*Problem description:* Search term "import": copy each line of the records that contains it.

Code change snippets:
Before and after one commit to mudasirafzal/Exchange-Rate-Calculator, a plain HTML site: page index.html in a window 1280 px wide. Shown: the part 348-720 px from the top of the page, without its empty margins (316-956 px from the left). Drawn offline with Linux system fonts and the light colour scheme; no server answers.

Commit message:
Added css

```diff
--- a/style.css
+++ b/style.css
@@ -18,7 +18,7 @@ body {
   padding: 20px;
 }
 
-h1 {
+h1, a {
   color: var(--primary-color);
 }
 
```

...

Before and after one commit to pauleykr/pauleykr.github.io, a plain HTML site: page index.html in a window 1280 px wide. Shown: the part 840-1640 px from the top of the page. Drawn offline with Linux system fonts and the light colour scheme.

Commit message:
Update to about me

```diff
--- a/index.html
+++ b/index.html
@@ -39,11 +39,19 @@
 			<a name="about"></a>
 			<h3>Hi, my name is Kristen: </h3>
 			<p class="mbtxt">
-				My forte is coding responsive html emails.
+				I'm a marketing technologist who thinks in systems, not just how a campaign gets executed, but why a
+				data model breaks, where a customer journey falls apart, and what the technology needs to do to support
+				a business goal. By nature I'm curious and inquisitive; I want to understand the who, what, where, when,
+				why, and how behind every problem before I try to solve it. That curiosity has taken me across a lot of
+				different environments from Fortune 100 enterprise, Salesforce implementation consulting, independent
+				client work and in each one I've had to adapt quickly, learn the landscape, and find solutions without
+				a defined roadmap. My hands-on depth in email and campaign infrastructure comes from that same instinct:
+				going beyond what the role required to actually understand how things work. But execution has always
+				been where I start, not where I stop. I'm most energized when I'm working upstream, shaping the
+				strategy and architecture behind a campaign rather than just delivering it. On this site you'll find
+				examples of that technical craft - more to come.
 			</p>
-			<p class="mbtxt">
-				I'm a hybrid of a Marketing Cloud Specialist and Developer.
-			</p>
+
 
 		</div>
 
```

---

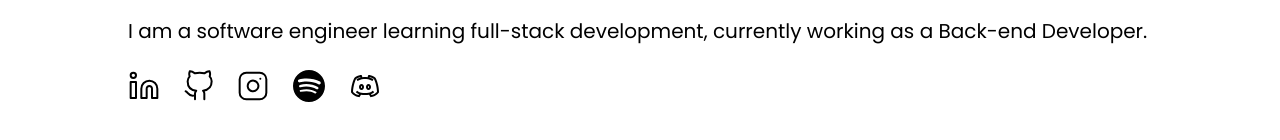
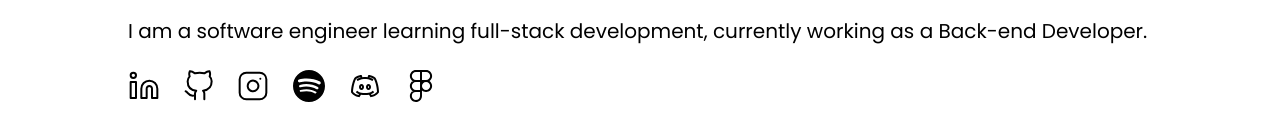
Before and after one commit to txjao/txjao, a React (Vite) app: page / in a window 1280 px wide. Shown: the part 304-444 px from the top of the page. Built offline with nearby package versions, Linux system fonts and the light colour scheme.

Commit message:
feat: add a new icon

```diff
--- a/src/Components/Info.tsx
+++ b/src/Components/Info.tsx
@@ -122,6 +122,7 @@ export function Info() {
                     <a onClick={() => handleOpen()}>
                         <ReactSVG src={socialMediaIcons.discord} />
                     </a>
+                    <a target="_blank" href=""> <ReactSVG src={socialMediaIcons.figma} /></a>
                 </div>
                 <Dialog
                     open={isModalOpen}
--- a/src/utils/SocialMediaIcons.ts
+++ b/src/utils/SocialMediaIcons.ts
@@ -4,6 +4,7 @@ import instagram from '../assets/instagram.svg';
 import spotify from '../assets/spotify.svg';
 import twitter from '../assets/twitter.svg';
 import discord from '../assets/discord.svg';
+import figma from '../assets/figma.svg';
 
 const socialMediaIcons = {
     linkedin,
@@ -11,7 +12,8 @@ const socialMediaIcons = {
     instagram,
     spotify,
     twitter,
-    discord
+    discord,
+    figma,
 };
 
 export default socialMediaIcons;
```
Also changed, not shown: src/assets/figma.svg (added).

*Answer section:*
@@ -4,6 +4,7 @@ import instagram from '../assets/instagram.svg';
 import spotify from '../assets/spotify.svg';
 import twitter from '../assets/twitter.svg';
 import discord from '../assets/discord.svg';
+import figma from '../assets/figma.svg';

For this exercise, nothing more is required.